Iago uses flattery and his keen manipulation skills to convince Roderigo to give him one more chance, where they plot to kill Cassio. That night, Iago sends Roderigo to kill Cassio in an ambush attack.
Cassio however, manages to escape with his life, albeit a severely wounded leg.
Whilst everyone is in commotion with what has happened to Cassio, Iago kills Roderigo to stop him from talking. At the same moment, in the final scene of the play, Othello smothers Desdemona to death.Iago, The Honest Villain of Venice. Professor Lance Norman English 1 April Ago, The Honest Villain of Venice In the Shakespearian play “Othello, The Moore of Venice” we as readers are lead through a winding catacomb Of deceit by Nan-other than the amoral villain “Good and Honest Ago”.
Iago from Othello is a central character and understanding him is key to understanding Shakespeare's entire play, Othello - not least because he holds the longest part in the play: 1, lines.
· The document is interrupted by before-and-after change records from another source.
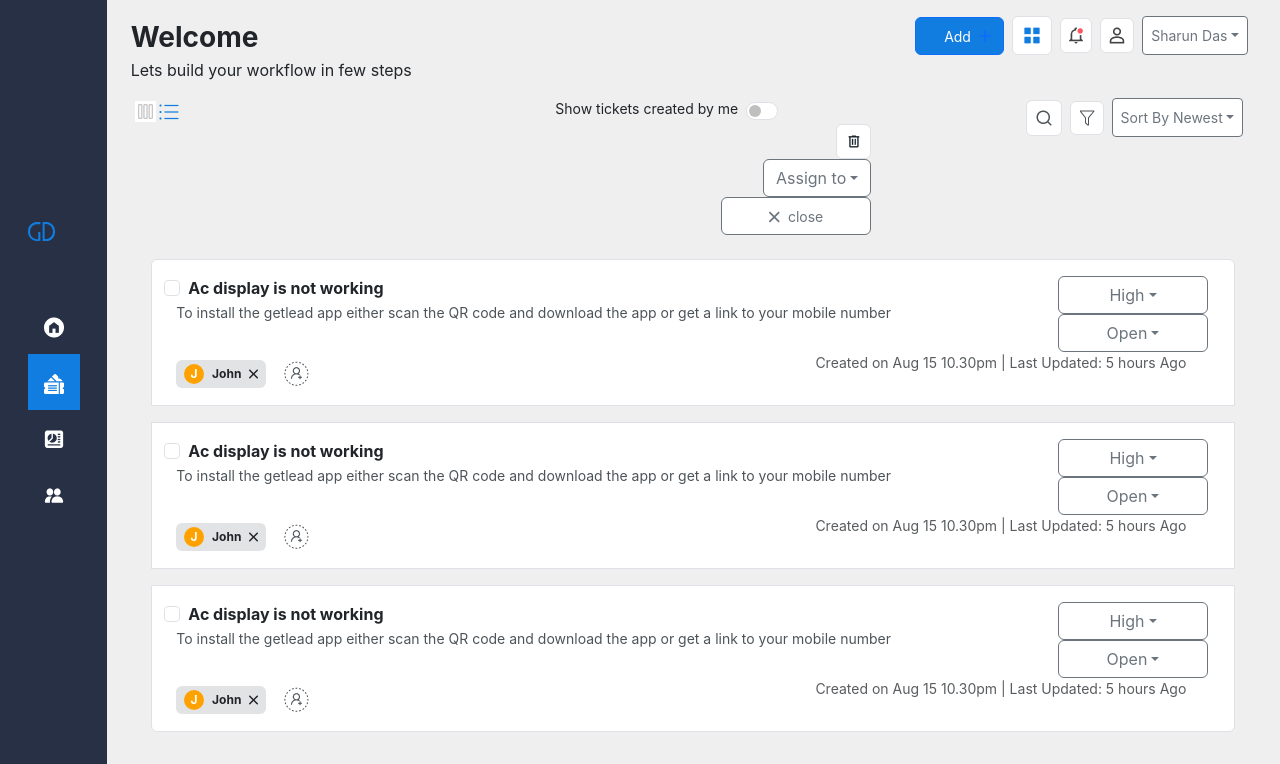
Repository: rishikarajeev/GL_HelpDesk
Page: /
These files come from the project's save history. The page is drawn as it stood at one moment and after the next save; the edit follows.
The browser window is 1280 px wide. The pictures show the whole page.
The project was rebuilt for these pictures with package versions that can differ from the ones it lists, and the page was loaded fresh each time. Also part of the build but not shown: src/App.css, src/Pages/HomePage.jsx.

Above is the page before, as saved 2024-01-11 14:36:29.

After the next save:
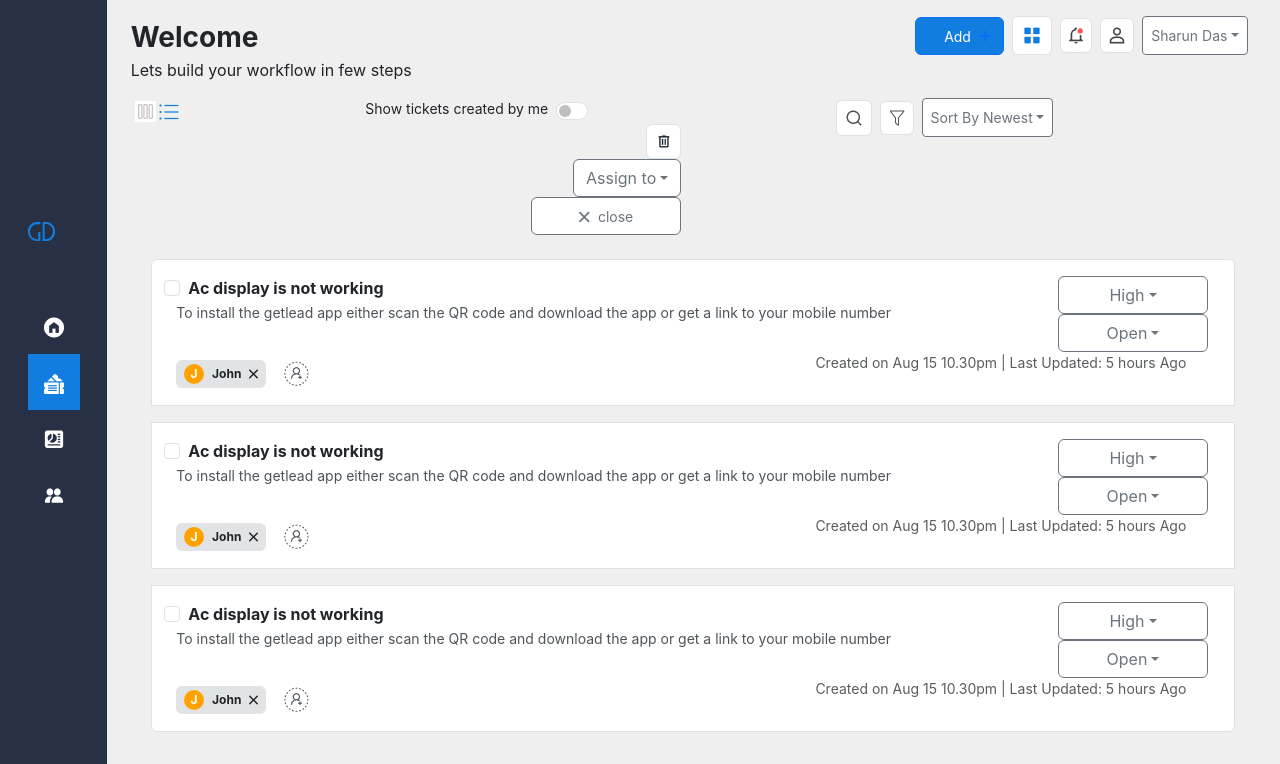
Saved 12 s later.
--- a/src/Pages/ViewTickets.jsx
+++ b/src/Pages/ViewTickets.jsx
@@ -23,7 +23,7 @@ function ViewTickets() {
   return (
     <Container>
       <Row className=" mt-3 mb-2  ">
-        <Col xs={4}>
+        <Col xs={2}>
           <img src={column_icon} alt="Local Icon" />
 
           <img src={list_icon} />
Iago’s character is consumed with hatred and jealousy. Clarence Chapman Professor Lance Norman English 1 April Iago, The Honest Villain of Venice In the Shakespearian play “Othello, The Moore of Venice” we as readers are lead through a winding catacomb of deceit by non-other than the amoral villain “Good and Honest Iago”.The aforementioned anti-hero is an incredibly complex character .
Iago is one of Shakespeare’s fictional characters, one of which is often labeled as a villain. He is married to Emilia and serves as a naval officer for Othello in Venice. He is acclaimed to be a rough and ready soldier in the field and is well liked by many. Iago is known as being the husband.
Iago the villain William Shakespeare, in his play, “Othello the Moor of Venice”, brings to life one of his most complex villains, Iago. Iago plays the ancient of Othello, who is the general of the Venetian forces.
Iago in William Shakespeare's Othello The most fascinating and curious character in the tragic play "Othello", by William Shakespeare, is "Honest" Iago. In the play his .